• _Records to use_
++++++++++++++++++++
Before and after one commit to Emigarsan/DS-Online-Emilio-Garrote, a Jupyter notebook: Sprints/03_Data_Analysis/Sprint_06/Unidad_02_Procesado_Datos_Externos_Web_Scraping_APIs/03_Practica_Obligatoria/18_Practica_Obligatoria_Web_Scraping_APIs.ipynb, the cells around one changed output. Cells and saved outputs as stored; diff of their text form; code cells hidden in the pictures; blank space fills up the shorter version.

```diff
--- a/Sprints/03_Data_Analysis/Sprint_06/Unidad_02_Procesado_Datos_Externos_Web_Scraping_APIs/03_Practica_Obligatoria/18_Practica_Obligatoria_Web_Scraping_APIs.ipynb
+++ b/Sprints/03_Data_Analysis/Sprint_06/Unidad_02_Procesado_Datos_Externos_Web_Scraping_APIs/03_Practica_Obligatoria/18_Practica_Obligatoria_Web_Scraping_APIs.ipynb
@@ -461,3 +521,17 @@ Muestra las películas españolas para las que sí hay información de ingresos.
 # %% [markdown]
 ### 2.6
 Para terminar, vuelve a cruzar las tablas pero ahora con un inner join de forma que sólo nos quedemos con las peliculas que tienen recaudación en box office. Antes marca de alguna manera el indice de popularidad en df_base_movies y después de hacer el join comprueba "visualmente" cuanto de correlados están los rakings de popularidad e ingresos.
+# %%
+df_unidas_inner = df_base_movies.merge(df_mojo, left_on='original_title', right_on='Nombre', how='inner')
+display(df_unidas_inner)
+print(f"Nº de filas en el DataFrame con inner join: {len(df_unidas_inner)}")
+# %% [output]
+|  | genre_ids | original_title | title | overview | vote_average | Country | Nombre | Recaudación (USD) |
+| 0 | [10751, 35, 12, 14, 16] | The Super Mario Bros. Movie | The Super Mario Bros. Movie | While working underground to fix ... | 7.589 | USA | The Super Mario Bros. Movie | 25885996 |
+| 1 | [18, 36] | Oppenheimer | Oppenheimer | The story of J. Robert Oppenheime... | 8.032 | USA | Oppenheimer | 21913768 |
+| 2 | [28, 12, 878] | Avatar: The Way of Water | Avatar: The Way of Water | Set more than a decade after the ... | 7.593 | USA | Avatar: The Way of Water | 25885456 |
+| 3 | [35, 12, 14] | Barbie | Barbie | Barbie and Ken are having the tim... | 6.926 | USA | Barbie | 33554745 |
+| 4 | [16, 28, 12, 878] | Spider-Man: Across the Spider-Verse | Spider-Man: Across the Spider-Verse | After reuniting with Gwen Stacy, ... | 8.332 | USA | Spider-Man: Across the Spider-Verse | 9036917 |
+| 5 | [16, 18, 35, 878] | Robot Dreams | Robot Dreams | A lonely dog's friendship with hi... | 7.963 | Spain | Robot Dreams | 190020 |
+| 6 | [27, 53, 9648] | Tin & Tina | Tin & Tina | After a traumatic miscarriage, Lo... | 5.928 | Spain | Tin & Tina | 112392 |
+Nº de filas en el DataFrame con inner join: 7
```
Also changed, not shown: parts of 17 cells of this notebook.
++++++++++++++++++++
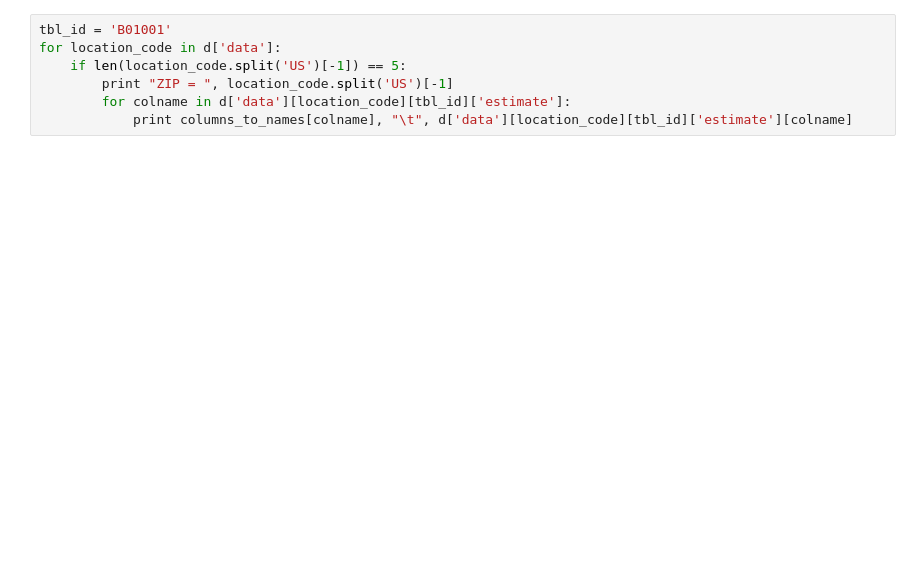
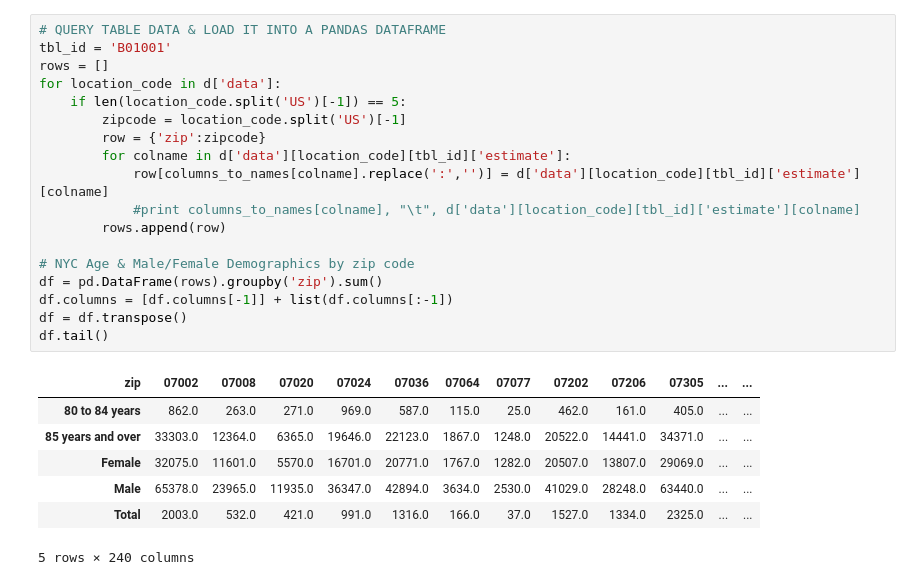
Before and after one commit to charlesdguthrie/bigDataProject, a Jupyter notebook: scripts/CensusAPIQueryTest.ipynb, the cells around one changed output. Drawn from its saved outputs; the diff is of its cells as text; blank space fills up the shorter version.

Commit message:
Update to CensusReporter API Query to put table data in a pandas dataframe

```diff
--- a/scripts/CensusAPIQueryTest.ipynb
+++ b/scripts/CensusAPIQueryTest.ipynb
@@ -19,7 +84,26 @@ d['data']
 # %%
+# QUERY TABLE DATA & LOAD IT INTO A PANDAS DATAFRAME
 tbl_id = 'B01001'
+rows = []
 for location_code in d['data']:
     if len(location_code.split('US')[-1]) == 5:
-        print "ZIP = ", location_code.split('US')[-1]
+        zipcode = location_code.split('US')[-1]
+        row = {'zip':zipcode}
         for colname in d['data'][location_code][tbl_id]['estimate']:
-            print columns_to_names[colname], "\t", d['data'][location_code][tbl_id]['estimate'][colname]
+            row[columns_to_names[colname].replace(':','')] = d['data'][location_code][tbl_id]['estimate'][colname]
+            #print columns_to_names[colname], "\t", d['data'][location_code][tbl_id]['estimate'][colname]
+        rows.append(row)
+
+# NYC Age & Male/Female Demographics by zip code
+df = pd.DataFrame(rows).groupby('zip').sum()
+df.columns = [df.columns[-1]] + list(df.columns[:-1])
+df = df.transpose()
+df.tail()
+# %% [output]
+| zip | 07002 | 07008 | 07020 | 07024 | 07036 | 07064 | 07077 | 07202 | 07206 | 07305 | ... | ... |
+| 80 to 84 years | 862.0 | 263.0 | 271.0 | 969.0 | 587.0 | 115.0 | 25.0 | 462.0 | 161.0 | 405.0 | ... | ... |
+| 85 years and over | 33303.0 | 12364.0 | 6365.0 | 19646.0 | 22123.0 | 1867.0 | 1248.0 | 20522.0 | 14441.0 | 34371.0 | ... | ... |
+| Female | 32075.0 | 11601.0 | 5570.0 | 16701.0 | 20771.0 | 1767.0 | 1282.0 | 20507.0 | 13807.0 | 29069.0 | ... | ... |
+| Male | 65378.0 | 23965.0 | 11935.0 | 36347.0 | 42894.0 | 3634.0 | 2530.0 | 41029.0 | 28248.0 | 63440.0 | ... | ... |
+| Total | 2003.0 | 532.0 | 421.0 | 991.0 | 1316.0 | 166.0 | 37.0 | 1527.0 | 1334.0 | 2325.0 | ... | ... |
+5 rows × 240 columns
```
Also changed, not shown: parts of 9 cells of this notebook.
++++++++++++++++++++
• _Task requirements_
Whenever the word "output" turns up in a line of the listing above, copy the line.

• _Your response_
Before and after one commit to Emigarsan/DS-Online-Emilio-Garrote, a Jupyter notebook: Sprints/03_Data_Analysis/Sprint_06/Unidad_02_Procesado_Datos_Externos_Web_Scraping_APIs/03_Practica_Obligatoria/18_Practica_Obligatoria_Web_Scraping_APIs.ipynb, the cells around one changed output. Cells and saved outputs as stored; diff of their text form; code cells hidden in the pictures; blank space fills up the shorter version.
+# %% [output]
Before and after one commit to charlesdguthrie/bigDataProject, a Jupyter notebook: scripts/CensusAPIQueryTest.ipynb, the cells around one changed output. Drawn from its saved outputs; the diff is of its cells as text; blank space fills up the shorter version.
+# %% [output]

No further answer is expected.